In his response, Abbot writes:
The plaintiffs’ unfounded challenge to this Court’s decision to stay the execution of the preliminary injunction should be denied for several reasons. The plaintiffs’ motion is untimely, coming nine months after the Court’s unopposed stay and at the cusp of expedited oral arguments in the Fifth Circuit. The motion is also out of order, since the Court stayed the entire case pending appeal and the plaintiffs have not sought to reopen the case. The plaintiffs requested relief is also jurisdictionally barred because it would interfere with the Fifth Circuit’s appellate jurisdiction and it would alter the status quo while the case is on appeal.
The impropriety of the plaintiffs’ motion is matched by the weakness of their substantive arguments. The sole purported basis for their request — the Supreme Court’s denial of certiorari in other same-sex marriage cases — has no constitutional significance, as they admit, and it actually cuts against their argument for lifting the stay. Furthermore, the plaintiffs’ alleged harms are speculative or have already been considered by the Court.
The couples filed their original federal lawsuit challenging the state’s marriage ban on October 28, 2013 in San Antonio. On November 22 of that year, the they sought a preliminary injunction to bar Texas from enforcing the ban. Their case went to court on February 11 of this year.
Two weeks after the hearing, Judge Garcia declared Texas’ ban on same-sex marriage unconstitutional.
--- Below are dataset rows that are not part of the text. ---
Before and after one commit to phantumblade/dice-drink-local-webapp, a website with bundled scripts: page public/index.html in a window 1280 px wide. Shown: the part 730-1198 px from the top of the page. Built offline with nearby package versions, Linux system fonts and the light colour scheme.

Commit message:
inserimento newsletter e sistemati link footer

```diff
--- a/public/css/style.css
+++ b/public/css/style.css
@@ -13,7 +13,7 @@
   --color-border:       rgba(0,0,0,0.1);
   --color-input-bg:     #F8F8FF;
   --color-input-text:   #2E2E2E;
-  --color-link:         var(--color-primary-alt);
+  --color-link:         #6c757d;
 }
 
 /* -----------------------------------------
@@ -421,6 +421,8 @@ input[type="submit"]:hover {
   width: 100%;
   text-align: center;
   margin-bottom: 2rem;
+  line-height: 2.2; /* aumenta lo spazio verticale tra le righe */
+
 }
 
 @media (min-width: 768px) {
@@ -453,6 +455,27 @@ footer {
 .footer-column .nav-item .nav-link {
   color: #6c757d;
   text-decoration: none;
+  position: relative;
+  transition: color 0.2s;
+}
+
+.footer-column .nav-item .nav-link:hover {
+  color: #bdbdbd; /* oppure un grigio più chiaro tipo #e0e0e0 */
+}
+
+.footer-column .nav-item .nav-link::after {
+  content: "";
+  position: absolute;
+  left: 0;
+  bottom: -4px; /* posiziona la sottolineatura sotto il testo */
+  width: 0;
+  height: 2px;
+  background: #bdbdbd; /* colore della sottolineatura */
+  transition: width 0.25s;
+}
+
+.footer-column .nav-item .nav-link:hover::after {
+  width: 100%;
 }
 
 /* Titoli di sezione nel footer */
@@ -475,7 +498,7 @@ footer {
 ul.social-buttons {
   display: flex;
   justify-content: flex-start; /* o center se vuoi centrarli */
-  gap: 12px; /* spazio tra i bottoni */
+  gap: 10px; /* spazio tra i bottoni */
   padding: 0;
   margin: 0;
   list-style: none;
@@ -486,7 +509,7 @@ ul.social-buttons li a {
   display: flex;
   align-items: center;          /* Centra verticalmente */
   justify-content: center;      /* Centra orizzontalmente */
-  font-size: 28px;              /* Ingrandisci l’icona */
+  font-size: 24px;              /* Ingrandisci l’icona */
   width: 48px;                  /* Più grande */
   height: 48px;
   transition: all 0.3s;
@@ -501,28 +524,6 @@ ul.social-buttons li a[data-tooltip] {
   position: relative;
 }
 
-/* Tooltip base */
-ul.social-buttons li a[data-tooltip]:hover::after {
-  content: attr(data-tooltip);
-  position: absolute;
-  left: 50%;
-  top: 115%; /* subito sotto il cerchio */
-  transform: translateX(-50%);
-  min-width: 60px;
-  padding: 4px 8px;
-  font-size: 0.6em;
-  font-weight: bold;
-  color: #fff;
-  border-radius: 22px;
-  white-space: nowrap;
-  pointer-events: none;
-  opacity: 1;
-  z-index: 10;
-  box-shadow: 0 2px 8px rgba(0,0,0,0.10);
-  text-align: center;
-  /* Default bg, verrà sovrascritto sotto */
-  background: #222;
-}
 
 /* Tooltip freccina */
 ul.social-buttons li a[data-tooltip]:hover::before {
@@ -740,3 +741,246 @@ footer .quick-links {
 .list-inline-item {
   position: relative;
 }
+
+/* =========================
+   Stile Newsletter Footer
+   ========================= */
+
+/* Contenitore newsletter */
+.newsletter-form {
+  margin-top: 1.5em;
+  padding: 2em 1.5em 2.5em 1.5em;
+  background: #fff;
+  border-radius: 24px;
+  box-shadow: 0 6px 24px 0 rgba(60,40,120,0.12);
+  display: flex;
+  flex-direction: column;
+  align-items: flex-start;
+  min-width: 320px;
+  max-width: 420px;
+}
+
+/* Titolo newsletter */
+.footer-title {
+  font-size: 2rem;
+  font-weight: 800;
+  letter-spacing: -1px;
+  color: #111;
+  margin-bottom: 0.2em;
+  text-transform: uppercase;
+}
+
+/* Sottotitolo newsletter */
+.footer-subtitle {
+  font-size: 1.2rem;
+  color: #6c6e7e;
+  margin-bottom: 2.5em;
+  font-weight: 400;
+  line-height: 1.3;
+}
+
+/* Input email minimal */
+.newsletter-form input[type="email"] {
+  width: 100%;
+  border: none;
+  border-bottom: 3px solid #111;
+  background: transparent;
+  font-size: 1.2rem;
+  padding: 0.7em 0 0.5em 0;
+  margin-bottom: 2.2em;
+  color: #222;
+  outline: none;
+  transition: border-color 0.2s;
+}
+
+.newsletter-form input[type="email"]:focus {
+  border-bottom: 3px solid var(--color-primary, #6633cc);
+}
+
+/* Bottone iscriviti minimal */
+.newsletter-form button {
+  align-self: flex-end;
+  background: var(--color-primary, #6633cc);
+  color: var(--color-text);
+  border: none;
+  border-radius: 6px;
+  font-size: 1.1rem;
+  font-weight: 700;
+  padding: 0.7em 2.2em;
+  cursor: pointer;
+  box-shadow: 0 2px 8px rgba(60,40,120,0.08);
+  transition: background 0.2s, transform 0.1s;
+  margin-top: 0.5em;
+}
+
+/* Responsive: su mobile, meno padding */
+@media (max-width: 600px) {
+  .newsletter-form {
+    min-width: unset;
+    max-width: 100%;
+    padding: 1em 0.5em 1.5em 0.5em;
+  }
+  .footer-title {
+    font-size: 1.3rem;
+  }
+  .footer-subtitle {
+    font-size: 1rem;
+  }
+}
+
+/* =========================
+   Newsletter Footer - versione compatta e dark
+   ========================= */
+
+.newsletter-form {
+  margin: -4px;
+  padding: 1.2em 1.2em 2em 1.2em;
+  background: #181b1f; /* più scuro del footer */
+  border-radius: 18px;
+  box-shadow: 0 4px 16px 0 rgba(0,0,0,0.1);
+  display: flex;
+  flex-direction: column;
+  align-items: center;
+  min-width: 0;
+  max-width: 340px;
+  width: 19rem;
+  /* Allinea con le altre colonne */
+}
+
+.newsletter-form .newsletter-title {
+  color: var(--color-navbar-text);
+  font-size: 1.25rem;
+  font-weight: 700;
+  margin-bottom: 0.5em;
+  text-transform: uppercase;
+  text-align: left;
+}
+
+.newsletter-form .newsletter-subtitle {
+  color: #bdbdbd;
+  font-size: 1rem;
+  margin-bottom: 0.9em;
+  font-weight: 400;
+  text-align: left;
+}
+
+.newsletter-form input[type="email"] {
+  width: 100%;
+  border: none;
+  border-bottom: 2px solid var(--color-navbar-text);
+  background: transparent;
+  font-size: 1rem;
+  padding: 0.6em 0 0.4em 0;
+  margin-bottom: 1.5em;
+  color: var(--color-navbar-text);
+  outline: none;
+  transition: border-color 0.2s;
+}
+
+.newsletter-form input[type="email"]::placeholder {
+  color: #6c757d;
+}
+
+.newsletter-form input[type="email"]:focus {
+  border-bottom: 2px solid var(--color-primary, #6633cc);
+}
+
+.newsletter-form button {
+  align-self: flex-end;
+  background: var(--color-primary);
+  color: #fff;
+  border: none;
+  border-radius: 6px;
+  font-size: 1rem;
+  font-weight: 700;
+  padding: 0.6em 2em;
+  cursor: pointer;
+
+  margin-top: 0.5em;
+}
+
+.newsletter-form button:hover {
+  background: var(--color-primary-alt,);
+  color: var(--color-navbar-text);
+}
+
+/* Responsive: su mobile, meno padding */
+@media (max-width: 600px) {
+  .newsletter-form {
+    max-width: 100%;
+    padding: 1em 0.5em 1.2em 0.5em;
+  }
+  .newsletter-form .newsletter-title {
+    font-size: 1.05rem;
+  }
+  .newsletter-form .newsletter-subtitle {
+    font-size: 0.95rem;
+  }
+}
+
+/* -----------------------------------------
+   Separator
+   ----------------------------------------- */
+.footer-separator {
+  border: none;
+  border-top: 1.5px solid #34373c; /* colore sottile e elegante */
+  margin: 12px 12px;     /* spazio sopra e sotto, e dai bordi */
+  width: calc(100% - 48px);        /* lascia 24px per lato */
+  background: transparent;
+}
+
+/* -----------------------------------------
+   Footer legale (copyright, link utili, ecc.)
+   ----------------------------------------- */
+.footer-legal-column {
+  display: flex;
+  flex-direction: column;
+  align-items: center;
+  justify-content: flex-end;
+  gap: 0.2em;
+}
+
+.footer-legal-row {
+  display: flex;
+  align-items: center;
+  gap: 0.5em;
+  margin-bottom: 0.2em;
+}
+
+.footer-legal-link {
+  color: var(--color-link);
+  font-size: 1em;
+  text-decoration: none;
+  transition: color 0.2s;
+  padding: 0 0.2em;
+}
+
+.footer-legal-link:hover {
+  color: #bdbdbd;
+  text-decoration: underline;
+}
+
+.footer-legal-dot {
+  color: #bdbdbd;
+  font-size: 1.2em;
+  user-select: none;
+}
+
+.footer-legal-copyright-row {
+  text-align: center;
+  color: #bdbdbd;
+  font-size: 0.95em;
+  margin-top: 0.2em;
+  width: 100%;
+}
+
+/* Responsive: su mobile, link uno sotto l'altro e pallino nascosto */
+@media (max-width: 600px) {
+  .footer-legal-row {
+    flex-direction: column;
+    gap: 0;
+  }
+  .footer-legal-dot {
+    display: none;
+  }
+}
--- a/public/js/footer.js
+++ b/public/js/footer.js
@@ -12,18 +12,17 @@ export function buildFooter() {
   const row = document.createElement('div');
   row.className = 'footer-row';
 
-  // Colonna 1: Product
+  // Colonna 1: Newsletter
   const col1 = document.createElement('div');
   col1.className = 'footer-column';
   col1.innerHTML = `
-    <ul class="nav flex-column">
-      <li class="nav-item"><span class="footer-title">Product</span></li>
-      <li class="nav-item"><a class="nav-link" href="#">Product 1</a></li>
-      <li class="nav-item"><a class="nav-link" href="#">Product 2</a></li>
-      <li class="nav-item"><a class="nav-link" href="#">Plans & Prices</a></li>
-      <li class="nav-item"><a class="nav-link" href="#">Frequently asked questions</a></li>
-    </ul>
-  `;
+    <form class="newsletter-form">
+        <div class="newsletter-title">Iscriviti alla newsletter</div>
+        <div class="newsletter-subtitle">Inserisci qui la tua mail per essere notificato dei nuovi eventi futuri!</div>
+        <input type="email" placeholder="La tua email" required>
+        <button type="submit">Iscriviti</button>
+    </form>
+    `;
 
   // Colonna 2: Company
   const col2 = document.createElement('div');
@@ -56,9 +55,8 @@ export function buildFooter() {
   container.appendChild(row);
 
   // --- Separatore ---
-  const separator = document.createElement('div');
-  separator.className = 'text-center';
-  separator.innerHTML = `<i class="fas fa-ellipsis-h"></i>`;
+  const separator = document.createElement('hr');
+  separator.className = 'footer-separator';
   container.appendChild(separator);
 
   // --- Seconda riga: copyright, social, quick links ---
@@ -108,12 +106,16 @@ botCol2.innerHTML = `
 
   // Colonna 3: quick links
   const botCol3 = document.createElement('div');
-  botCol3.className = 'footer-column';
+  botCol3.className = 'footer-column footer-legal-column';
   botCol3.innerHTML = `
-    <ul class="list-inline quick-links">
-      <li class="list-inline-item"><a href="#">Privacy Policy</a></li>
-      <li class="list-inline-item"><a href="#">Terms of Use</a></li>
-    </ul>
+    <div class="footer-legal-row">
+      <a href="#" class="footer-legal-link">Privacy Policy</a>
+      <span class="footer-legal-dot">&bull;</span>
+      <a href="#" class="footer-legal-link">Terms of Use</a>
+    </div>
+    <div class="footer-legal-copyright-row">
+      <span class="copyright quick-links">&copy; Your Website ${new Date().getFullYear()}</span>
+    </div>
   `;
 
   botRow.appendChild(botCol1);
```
Garcia issued a stay which has been in effect while the state prepares its appeal to the US Court of Appeals for the Fifth Circuit in New Orleans, where it will be heard in January.
“The judge could decide something very soon,” Neel Lane of Akin Gump told Towleroad.com. “I think there’s a good chance he’ll lift the stay.”
Daniel Williams, a legislative specialist and field organizer for Equality Texas, told Out in SA that if Judge Garcia lifts the stay there is still another hurdle for couples who would want to marry right away.
“If a marriage window opens up there will be a 72 hour waiting period between obtaining the license and getting married unless it is waived by a judge from family court, the state supreme court, the court of criminal appeals, a county judge or a state appeals court judge.”
Update: (4:49 p.m. Nov. 26, 2014) The plaintiffs filed a reply to Attorney General Abbot’s response late in the day.